Tibetan Buddhism, in the eyes of Orthodox Christian polemicists, was always seen as a harmful paganism, and fighting against this 'superstition' was a high priority. Based on analysis of nineteenth-century Russian Orthodox missionary articles, this paper examines the stereotyped portrayal of Tibetan Buddhism as a civilisational opponent to Christianity, and the ways Russian scholars, ethnographers, philosophers, and officials either supported or challenged this view. In this paper, I argue that, in Russia, the Orientalist paradigm is common to a greater degree among Christian clergy than in academic circles due to the status of a dominating religion the Orthodoxy enjoyed in Russia. The Russian missionaries' support of imperial power was the essential factor. The clerics viewed themselves as carriers not only of Christian values, but also of the idea of Russian statehood and European civilisation in general. Russian Christian intellectuals repeatedly attempted to comprehend Buddhism rationally, but these attempts were highly formalistic. For them, academic study was never an end in itself, but, I argue, a convenient tool to achieve ideological domination and establish moral authority. However, their intellectual and psychological inability to view other religions as different, rather than false, was, and still is, an obstacle to mutual understanding and respect between Christianity and Buddhism in today's Russia.
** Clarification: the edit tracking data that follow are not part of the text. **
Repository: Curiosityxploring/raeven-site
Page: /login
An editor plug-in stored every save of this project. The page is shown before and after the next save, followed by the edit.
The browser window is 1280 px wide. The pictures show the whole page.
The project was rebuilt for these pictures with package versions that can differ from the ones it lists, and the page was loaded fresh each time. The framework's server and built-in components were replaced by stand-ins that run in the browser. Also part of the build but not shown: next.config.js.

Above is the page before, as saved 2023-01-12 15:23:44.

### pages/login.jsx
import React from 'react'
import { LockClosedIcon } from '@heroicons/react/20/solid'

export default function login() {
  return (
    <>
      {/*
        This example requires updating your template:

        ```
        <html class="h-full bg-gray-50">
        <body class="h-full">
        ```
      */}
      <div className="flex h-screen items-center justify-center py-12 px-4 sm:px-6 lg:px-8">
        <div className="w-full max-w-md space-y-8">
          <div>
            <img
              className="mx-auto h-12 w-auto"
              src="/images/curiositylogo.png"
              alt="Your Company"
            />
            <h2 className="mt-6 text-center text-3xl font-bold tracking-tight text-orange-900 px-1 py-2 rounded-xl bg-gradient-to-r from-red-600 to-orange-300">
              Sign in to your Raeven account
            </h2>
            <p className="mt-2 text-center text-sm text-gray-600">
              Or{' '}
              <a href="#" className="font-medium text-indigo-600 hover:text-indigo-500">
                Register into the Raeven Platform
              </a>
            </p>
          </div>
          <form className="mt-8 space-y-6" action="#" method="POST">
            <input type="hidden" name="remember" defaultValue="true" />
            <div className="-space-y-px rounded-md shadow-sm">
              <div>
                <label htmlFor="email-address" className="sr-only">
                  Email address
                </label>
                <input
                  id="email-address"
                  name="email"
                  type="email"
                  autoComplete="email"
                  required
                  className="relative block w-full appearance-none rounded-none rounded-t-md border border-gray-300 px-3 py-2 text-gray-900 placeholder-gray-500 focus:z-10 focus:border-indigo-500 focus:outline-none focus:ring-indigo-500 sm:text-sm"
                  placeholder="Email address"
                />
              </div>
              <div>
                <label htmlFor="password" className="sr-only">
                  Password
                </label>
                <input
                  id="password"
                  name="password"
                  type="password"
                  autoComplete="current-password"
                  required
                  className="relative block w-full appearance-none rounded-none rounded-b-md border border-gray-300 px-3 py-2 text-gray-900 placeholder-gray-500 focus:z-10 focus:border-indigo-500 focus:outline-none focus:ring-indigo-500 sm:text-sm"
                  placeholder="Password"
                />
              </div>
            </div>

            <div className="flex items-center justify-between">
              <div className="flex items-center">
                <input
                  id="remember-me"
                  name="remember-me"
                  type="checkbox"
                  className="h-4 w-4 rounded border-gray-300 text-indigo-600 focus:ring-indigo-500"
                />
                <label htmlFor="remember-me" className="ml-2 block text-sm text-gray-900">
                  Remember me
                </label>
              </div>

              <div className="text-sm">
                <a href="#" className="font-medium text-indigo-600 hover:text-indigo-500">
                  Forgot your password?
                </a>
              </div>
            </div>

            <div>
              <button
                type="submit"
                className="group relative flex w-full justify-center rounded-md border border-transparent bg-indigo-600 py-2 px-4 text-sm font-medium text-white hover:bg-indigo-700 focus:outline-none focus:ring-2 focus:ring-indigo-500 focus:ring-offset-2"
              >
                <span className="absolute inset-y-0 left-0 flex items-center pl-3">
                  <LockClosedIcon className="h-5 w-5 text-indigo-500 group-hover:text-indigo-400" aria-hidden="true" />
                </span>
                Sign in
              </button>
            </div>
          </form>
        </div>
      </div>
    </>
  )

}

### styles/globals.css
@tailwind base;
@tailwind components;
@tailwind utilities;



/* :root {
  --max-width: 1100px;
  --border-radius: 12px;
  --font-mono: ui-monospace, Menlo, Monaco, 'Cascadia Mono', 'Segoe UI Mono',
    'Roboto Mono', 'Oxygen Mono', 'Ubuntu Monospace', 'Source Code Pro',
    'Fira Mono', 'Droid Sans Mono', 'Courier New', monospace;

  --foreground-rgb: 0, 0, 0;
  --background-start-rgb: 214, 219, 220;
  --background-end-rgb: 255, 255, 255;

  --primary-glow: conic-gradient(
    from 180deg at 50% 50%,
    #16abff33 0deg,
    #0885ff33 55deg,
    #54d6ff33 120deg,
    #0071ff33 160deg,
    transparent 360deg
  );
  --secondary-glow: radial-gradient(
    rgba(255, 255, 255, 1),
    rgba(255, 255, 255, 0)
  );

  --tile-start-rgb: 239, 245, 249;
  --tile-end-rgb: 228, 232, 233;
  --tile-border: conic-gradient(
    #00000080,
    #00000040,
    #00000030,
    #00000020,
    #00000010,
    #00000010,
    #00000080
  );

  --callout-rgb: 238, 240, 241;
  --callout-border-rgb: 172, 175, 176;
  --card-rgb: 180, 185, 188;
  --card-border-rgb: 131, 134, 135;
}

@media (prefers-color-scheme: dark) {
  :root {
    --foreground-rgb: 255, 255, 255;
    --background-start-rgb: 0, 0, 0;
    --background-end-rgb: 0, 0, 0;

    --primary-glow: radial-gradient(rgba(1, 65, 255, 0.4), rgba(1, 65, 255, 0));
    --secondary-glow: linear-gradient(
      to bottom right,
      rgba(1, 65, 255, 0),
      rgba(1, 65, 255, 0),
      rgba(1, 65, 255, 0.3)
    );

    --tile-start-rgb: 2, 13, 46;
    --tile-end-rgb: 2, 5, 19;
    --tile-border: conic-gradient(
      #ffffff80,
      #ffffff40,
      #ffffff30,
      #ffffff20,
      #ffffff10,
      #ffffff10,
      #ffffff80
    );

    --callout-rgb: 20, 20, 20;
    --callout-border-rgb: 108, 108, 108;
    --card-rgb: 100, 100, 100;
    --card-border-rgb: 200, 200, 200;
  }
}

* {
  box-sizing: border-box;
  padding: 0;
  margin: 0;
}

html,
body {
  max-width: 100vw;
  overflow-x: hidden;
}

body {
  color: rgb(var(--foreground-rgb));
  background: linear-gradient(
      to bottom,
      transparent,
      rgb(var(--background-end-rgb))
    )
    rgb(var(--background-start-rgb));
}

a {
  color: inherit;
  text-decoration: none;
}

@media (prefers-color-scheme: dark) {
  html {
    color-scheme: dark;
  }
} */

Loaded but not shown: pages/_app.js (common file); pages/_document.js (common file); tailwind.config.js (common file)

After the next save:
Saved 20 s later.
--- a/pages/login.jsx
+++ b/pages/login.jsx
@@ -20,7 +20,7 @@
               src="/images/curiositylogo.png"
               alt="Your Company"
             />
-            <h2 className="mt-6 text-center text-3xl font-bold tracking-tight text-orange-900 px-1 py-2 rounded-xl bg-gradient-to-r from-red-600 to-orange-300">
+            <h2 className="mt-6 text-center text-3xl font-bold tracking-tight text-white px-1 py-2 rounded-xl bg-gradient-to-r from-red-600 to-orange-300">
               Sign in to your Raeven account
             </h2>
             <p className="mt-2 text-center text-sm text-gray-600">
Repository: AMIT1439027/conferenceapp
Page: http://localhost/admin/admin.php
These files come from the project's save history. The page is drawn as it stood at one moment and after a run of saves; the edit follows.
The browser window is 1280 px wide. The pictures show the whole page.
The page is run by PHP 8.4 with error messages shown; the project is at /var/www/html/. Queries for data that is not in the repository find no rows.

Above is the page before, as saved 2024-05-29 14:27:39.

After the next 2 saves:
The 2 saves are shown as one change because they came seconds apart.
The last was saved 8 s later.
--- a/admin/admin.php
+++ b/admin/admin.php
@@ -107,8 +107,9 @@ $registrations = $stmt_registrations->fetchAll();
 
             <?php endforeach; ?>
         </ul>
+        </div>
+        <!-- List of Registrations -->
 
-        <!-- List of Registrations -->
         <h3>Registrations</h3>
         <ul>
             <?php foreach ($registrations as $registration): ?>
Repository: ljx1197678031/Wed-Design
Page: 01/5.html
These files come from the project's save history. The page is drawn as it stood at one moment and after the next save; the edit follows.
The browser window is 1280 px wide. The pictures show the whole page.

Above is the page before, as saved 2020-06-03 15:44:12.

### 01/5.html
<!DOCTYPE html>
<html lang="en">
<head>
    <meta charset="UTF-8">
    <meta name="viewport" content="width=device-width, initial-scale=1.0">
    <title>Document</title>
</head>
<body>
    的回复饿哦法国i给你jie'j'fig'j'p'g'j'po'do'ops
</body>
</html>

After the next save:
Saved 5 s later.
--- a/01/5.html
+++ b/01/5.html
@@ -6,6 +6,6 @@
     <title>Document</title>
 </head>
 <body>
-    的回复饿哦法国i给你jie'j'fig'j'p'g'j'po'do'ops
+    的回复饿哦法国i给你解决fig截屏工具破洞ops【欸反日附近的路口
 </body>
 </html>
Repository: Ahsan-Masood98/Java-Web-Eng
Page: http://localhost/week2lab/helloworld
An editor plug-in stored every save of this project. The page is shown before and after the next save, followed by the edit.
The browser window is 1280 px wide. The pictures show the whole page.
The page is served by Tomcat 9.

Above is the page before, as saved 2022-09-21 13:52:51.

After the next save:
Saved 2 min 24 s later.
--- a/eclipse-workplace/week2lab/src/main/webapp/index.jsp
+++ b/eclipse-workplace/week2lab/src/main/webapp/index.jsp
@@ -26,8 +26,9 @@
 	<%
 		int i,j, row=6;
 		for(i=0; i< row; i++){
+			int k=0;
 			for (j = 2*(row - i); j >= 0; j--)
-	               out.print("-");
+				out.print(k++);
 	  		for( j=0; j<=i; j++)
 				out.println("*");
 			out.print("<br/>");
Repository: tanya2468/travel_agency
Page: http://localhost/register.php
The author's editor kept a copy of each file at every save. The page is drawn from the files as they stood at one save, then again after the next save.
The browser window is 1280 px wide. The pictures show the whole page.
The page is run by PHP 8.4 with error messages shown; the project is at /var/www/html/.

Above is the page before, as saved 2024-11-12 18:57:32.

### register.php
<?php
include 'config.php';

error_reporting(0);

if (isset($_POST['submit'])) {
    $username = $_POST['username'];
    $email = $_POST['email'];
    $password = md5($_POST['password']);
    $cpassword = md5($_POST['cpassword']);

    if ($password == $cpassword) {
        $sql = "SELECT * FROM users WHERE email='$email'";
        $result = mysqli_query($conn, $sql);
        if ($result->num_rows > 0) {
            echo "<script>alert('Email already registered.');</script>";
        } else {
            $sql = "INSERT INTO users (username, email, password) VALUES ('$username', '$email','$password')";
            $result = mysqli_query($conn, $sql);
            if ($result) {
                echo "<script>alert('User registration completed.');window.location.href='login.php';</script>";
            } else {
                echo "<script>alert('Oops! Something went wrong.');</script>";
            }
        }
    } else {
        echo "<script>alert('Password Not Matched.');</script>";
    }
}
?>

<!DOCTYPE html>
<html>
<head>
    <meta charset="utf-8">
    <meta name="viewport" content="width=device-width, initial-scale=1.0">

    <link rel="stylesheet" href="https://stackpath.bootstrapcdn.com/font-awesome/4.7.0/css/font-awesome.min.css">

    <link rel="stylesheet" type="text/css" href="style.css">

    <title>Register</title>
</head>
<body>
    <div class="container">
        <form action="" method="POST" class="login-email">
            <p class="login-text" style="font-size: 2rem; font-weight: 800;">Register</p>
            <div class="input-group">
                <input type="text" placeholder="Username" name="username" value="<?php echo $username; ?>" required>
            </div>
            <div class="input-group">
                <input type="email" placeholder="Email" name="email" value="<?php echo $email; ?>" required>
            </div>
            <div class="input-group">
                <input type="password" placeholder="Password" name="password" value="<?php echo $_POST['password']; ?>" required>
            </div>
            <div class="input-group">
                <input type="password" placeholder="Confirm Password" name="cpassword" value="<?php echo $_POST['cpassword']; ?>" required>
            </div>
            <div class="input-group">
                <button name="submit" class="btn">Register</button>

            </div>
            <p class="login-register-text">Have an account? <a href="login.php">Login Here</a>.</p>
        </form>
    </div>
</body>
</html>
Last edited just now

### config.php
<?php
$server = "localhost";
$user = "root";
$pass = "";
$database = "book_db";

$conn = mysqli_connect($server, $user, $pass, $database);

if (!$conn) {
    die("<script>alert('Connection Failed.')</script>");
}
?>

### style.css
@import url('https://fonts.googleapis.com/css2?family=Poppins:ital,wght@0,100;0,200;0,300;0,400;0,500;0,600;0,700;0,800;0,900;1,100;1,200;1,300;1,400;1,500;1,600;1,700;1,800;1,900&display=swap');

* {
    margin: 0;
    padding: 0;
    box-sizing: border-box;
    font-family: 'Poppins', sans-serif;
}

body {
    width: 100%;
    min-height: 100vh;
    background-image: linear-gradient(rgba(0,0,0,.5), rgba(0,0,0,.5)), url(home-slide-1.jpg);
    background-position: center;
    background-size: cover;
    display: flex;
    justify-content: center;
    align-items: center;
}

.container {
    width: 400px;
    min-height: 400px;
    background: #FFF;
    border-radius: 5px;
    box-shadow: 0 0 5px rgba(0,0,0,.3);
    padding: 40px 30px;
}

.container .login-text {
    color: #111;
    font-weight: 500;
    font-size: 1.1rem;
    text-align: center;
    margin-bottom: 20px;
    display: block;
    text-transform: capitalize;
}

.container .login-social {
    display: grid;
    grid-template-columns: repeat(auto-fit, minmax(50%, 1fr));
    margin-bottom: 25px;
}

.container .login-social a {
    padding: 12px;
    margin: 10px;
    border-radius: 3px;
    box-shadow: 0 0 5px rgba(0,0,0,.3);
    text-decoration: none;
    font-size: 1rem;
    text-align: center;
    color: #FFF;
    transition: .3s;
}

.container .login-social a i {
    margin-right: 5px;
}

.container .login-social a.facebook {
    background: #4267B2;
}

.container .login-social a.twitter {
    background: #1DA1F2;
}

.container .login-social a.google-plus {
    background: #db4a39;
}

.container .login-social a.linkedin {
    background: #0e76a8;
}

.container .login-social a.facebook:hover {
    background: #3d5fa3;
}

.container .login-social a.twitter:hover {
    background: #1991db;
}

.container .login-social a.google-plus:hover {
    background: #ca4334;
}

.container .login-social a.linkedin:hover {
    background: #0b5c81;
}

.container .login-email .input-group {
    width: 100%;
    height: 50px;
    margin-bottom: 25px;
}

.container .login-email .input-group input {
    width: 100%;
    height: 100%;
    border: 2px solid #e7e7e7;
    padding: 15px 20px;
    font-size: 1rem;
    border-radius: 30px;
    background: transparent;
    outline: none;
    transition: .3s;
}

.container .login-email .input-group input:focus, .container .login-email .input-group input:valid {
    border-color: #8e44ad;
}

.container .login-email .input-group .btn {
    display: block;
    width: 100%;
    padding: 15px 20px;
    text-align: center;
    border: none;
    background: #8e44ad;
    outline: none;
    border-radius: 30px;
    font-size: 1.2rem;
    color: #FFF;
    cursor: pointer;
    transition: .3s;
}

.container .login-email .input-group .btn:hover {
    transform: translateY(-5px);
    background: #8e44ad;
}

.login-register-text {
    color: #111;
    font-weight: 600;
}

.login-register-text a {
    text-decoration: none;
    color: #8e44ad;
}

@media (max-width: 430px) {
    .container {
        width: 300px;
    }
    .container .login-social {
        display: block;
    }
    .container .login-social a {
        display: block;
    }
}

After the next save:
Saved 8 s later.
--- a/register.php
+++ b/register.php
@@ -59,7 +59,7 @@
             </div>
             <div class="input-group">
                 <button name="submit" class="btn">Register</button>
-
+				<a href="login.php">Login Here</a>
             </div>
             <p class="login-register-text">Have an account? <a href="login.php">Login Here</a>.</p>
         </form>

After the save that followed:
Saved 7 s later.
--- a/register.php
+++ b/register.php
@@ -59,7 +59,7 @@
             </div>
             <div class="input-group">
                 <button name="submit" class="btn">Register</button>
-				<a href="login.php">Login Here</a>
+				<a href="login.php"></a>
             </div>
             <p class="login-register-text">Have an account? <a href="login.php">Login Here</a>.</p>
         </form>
- Russian Orthodox Church
- Russian empire
- Tibetan Buddhism
- polemic literature
ASJC Scopus subject areas
- Geography, Planning and Development
- Arts and Humanities (miscellaneous)